“As Buffalo voters start to head to the polls this weekend, I urge them to cast their ballot for India Walton as the next mayor of Buffalo,” Schumer told The Buffalo News. “India is an inspiring community leader, mother, nurse and a lifelong Buffalonian with a clear progressive vision for her hometown.”

Schumer’s endorsement is the most high-profile one Walton has received. Independent Sen. Bernie Sanders of Vermont, another democratic socialist, called Walton’s nomination an “important step forward for the working people of Buffalo” in June, but other New York Democrats, including Gov. Kathy Hochul and Rep. Brian Higgins, who represents Buffalo in the House, have stayed silent.

Read More

Proposed Florida Vote-By-Mail Restrictions Scaled Back, But Opponents Not Swayed

Dennis Baxley

A key Senate panel Wednesday amended a controversial bill imposing a range of restrictions on the state’s vote-by-mail (VBM) laws but did not vote on the measure after an exhaustive debate.

The Senate Rules Committee ran out of time before it could issue a verdict on Senate Bill 90 during a fiery marathon meeting that began with an hours’-long fracas over a proposed bill preempting local governments from regulating ports in areas “of critical state concern.”

Committee chair Sen. Kathleen Passidomo, R-Naples, concluded the meeting without calling for a vote on SB 90, saying the panel could take up the measure in its Friday meeting or next week.
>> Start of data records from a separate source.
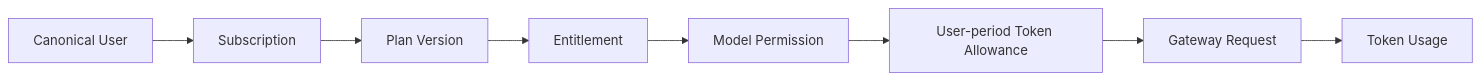
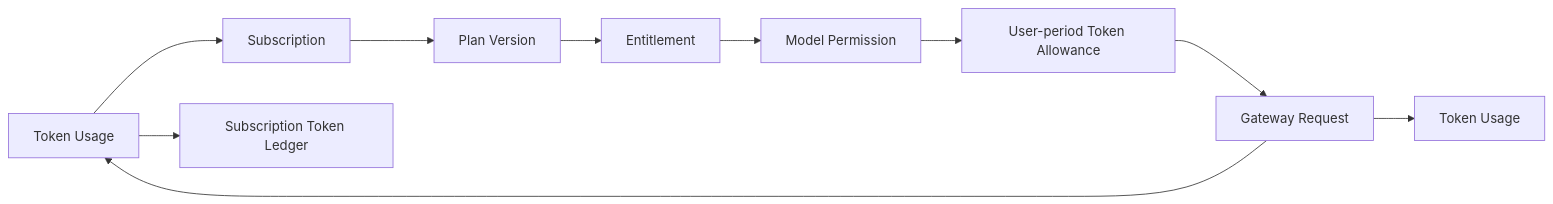
One commit to glide-the/dream-im-platform changed the first of 4 diagrams in docs/architecture/ink-dream-memory/06-billing-subscription-gateway-integration.md. Above: the diagram before and after it, drawn with Mermaid. The commit also changed other lines of this file and 130 other files, not shown here.

First line of the commit message:
feat: Implement subscription payment system with token-based billing

````diff
--- a/docs/architecture/ink-dream-memory/06-billing-subscription-gateway-integration.md
+++ b/docs/architecture/ink-dream-memory/06-billing-subscription-gateway-integration.md
@@ -27,10 +28,12 @@
 ```mermaid
 flowchart LR
   U["Canonical User"] --> S["Subscription"]
   S --> V["Plan Version"]
   V --> E["Entitlement"]
   E --> P["Model Permission"]
   P --> A["User-period Token Allowance"]
   A --> G["Gateway Request"]
+  G --> U["Token Usage"]
+  U --> L["Subscription Token Ledger"]
   G --> T["Token Usage"]
 ```
````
The bill was not on panel’s Friday agenda as of Thursday afternoon.

Read More

Poll: Majority of Michigan Voters Favor Ballot Proposal to Restrict Governor’s Emergency Powers

Gov. Whitmer

A poll released Tuesday by Michigan Rising Action (MRA), a Lansing-based organization dedicated to advancing conservative principles, asserts Michigan strongly supports a ballot proposal to limit the use of gubernatorial emergency powers.

MRA commissioned the poll from Marketing Resource Group, which conducted research between March 15-18, and skews +4 Democrat.

A majority of the 610 likely voters polled within each age group supported restricting the governor’s unilateral use of emergency powers.

Read More

County in Georgia Re-Scans Ballots After Coming Up Short, Cites ‘System Error’

On Saturday, Fulton County officials discovered that the number of scanned ballots didn’t reflect the totals received. Secretary of State Brad Raffensperger announced the news of a rescan that afternoon.

Raffensperger dispatched a monitor, investigators, and Deputy Secretary of State Jordan Fuchs to moderate the process at State Farm Arena.

Read More

Poll: 80 Percent of Democrats Think Making Voting Easier Is More Important Than Ensuring Voter Eligibility

Roughly 80% of Democratic think that getting as many people as possible into the voting booth is more important than making sure each voter is eligible to cast a ballot, a new Just the News Daily Poll with Scott Rasmussen shows.

About 70% of Republican voters, meanwhile, think the opposite, believing that election authorities should work harder to verify each voter’s eligibility.

Read More